Last spring, I heard a panel of educators from West Virginia talk about the walk outs that were the first wave of the Red for Ed movement. They were inspiring in their dedication to students and colleagues and in their determination to set the course of public education in their state on a better path. A quote from one of them stuck with me: “The biggest power we have is at the polls.”

While MEA members are indeed a diverse group, as a member recently wrote in a message to me, and while that is a source of strength for us, I am confident that we are alike in our steadfast belief in the promise of public education and that we are united in our efforts to provide Maine’s students with the education they need and deserve to prepare them to be informed and engaged members of society.

Some of us are more interested in politics than others; some have a strong distaste for the topic and may think, as I have heard jokingly quoted, that “politics” is more like “poly-ticks”—that is, “many bloodsucking, disease-carrying parasites”. But whatever you think of the subject, please understand it is the people whom we elect to offices, at all levels of government, who make many decisions that affect our professions and our students. As I recently heard at an NEA meeting in D.C., “We do not engage in politics for the sake of politics; the only reason we engage in politics is to promote good policy for our students, our schools, and our members.”

So, once again, a few numbers…

26–As I write this, there are only 26 days until Election Day. As you read this, there may be just a couple of days left before you vote, if you haven’t already voted via absentee ballot…

186—The number of Maine legislators—35 in the Senate, 151 in the House—all of them elected or re-elected every two years.

1,927—the number of bills submitted to the 128th Legislature

150—the number of candidates in state races endorsed by your MEA Board of Directors after a committee of MEA members reviewed responses to questions about education, members’ rights, retirement; studied voting records; and conducted interviews. Additionally, NEA endorsed three candidates recommended by MEA in federal races, again, after MEA members reviewed questionnaires and records and held interviews. The endorsements help show where candidates stand on issues that impact our students and our colleagues.
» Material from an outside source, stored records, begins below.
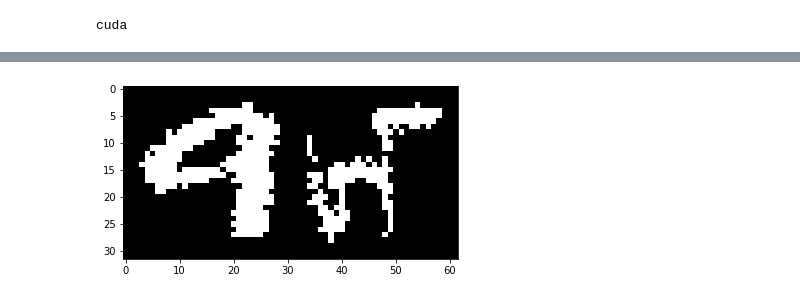
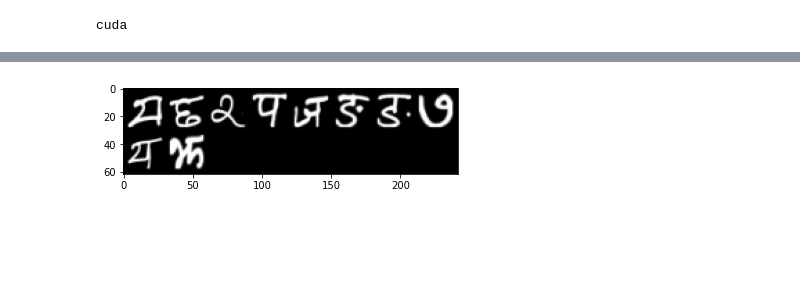
Before and after one commit to Imsanskar/Boltzman-Machine, a Jupyter notebook: boltzman_machine.ipynb, the cells around one changed output, grey strips where cells are left out. Cells and saved outputs as stored; diff of their text form; code cells hidden in the pictures; blank space fills up the shorter version.

```diff
--- a/boltzman_machine.ipynb
+++ b/boltzman_machine.ipynb
@@ -28,4 +28,11 @@ transform = transforms.Compose([
     transforms.Grayscale()
 ])
 handwritten_data = torchvision.datasets.ImageFolder("./data/handwrittendataset/Train/", transform)
-dataloader = torch.utils.data.DataLoader(dataset=handwritten_data, batch_size = 2, shuffle = True)
+dataloader = torch.utils.data.DataLoader(dataset=handwritten_data, batch_size = 5, shuffle = True)
+# %%
+import os
+rbm = RBM(k = 4)
+path = "./saved_models/rbm_nepali_characters.pth"
+if os.path.exists(path):
+    rbm.load_state_dict(torch.load(path))
+    print("RBM model found")
@@ -32,6 +41,5 @@ dataloader = torch.utils.data.DataLoader(dataset=handwritten_data, batch_size =
 # %%
-rbm = RBM(k=1)
-loss_boltzman = np.array(loss_boltzman)
+loss_boltzman = np.array([])
 
 for epoch in range(1):
     loss_ = []
@@ -40,13 +48,14 @@ for epoch in range(1):
         sample_data = data.bernoulli()
 
         v,v1 = rbm(sample_data)
-        loss = rbm.free_energy(v) - rbm.free_energy(v1)
+        loss = loss_fn(rbm.free_energy(v), rbm.free_energy(v1))
+#         loss = rbm.free_energy(v) - rbm.free_energy(v1)
         loss_.append(loss.data)
         optimizer.zero_grad()
         loss.backward()
         optimizer.step()
 
-        if i % 100 == 0:
+        if i % 1000 == 0:
             print("Training loss for {} epoch: {}".format(epoch, np.mean(loss_)))
 
     print(f"Total Data = {i}")
@@ -77,7 +71,7 @@ def show_adn_save(file_name,img):
     plt.imshow(npimg)
     plt.imsave(f,npimg)
 # %%
-show_adn_save("real",make_grid(v.view(v.size()[0],1,28,28).data))
+show_adn_save("real",make_grid(data.view(data.size()[0],1,28,28).data))
 # %% [output]
-[figure, old version]
+[figure, new version]
 # %%
```
Also changed, not shown: parts of 3 cells of this notebook.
These are turbulent times. But just like when I experienced turbulence on the flight to D.C., we have to hold on, keep our seat belts fastened, and reach our destination—a great public school for every student in Maine. It may be a bumpy ride, but we can—we must!–get there.

As your President, it is my job to do my best to represent all of you and to work hard on behalf of our students and members. It is a privilege to do so, and it is a responsibility I take seriously.

Whatever the outcome on November 6th, we will all need to keep working at promoting what we know is best for our students, for educators, and for public education. We must hold our elected officials—whoever is elected—accountable. Our students rely on us to stand up for them. Let’s exercise our power at the polls to ensure good policies are in place for each one of them!

As the Countdown continues, remember that Your Vote Counts! The number 1 can make a difference!